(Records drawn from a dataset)
BEGIN

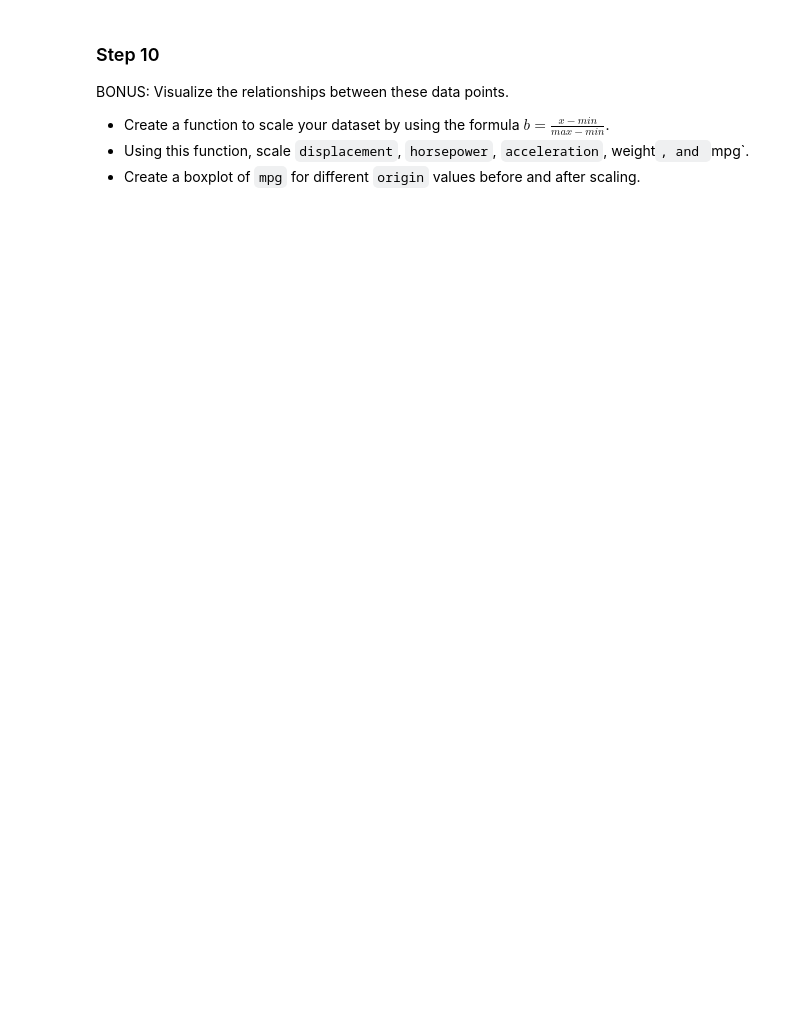
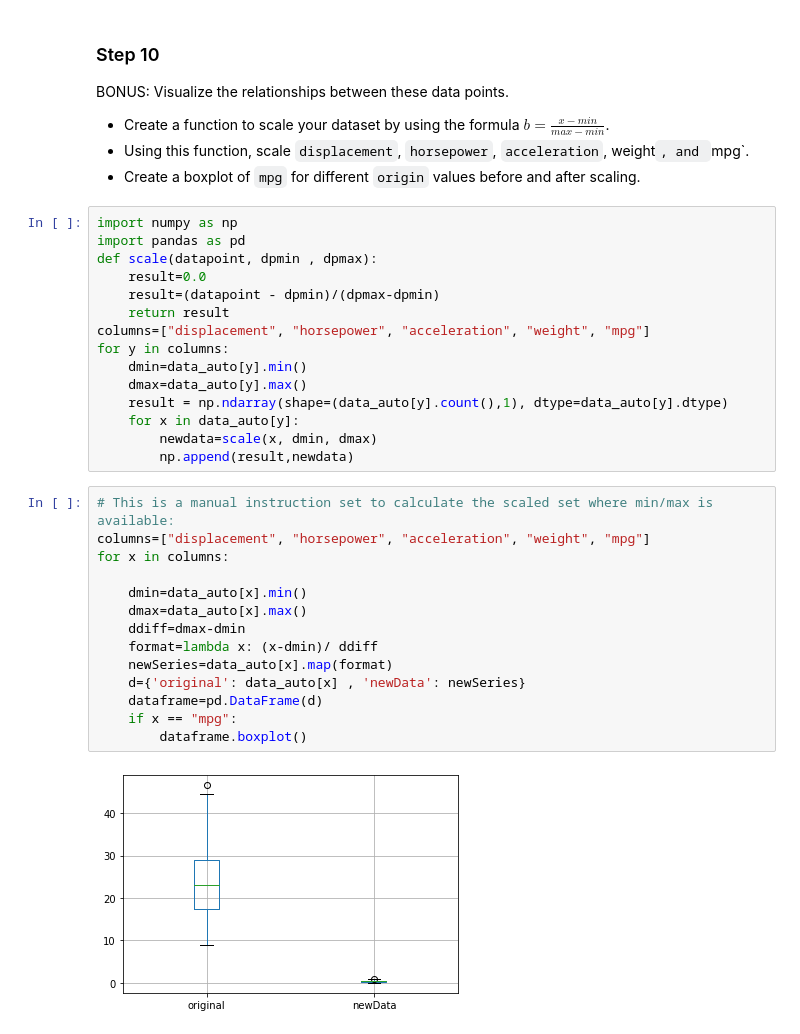
Before and after one commit to TheThreeRs/DataStudy, a Jupyter notebook: MagniMind/W1/Homework_1.ipynb, the cells around one changed output. Drawn from its saved outputs; the diff is of its cells as text; blank space fills up the shorter version.

```diff
--- a/MagniMind/W1/Homework_1.ipynb
+++ b/MagniMind/W1/Homework_1.ipynb
@@ -290,3 +287,34 @@ BONUS: Visualize the relationships between these data points.
 - Create a function to scale your dataset by using the formula $b=\frac{x-min}{max-min}$.
 - Using this function, scale `displacement`, `horsepower`, `acceleration`, weight`, and `mpg`.
 - Create a boxplot of `mpg` for different `origin` values before and after scaling.
+# %%
+import numpy as np
+import pandas as pd
+def scale(datapoint, dpmin , dpmax):
+    result=0.0
+    result=(datapoint - dpmin)/(dpmax-dpmin)
+    return result
+columns=["displacement", "horsepower", "acceleration", "weight", "mpg"]
+for y in columns:
+    dmin=data_auto[y].min()
+    dmax=data_auto[y].max()
+    result = np.ndarray(shape=(data_auto[y].count(),1), dtype=data_auto[y].dtype)
+    for x in data_auto[y]:
+        newdata=scale(x, dmin, dmax)
+        np.append(result,newdata)
+# %%
+# This is a manual instruction set to calculate the scaled set where min/max is available:
+columns=["displacement", "horsepower", "acceleration", "weight", "mpg"]
+for x in columns:
+
+    dmin=data_auto[x].min()
+    dmax=data_auto[x].max()
+    ddiff=dmax-dmin
+    format=lambda x: (x-dmin)/ ddiff
+    newSeries=data_auto[x].map(format)
+    d={'original': data_auto[x] , 'newData': newSeries}
+    dataframe=pd.DataFrame(d)
+    if x == "mpg":
+        dataframe.boxplot()
+# %% [output]
+[figure, added]
```
Also changed, not shown: parts of 5 cells of this notebook, 27 other files.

END

In the copy, include every line of the entries above exactly and none of the pictures.

Before and after one commit to TheThreeRs/DataStudy, a Jupyter notebook: MagniMind/W1/Homework_1.ipynb, the cells around one changed output. Drawn from its saved outputs; the diff is of its cells as text; blank space fills up the shorter version.

```diff
--- a/MagniMind/W1/Homework_1.ipynb
+++ b/MagniMind/W1/Homework_1.ipynb
@@ -290,3 +287,34 @@ BONUS: Visualize the relationships between these data points.
 - Create a function to scale your dataset by using the formula $b=\frac{x-min}{max-min}$.
 - Using this function, scale `displacement`, `horsepower`, `acceleration`, weight`, and `mpg`.
 - Create a boxplot of `mpg` for different `origin` values before and after scaling.
+# %%
+import numpy as np
+import pandas as pd
+def scale(datapoint, dpmin , dpmax):
+    result=0.0
+    result=(datapoint - dpmin)/(dpmax-dpmin)
+    return result
+columns=["displacement", "horsepower", "acceleration", "weight", "mpg"]
+for y in columns:
+    dmin=data_auto[y].min()
+    dmax=data_auto[y].max()
+    result = np.ndarray(shape=(data_auto[y].count(),1), dtype=data_auto[y].dtype)
+    for x in data_auto[y]:
+        newdata=scale(x, dmin, dmax)
+        np.append(result,newdata)
+# %%
+# This is a manual instruction set to calculate the scaled set where min/max is available:
+columns=["displacement", "horsepower", "acceleration", "weight", "mpg"]
+for x in columns:
+
+    dmin=data_auto[x].min()
+    dmax=data_auto[x].max()
+    ddiff=dmax-dmin
+    format=lambda x: (x-dmin)/ ddiff
+    newSeries=data_auto[x].map(format)
+    d={'original': data_auto[x] , 'newData': newSeries}
+    dataframe=pd.DataFrame(d)
+    if x == "mpg":
+        dataframe.boxplot()
+# %% [output]
+[figure, added]
```
Also changed, not shown: parts of 5 cells of this notebook, 27 other files.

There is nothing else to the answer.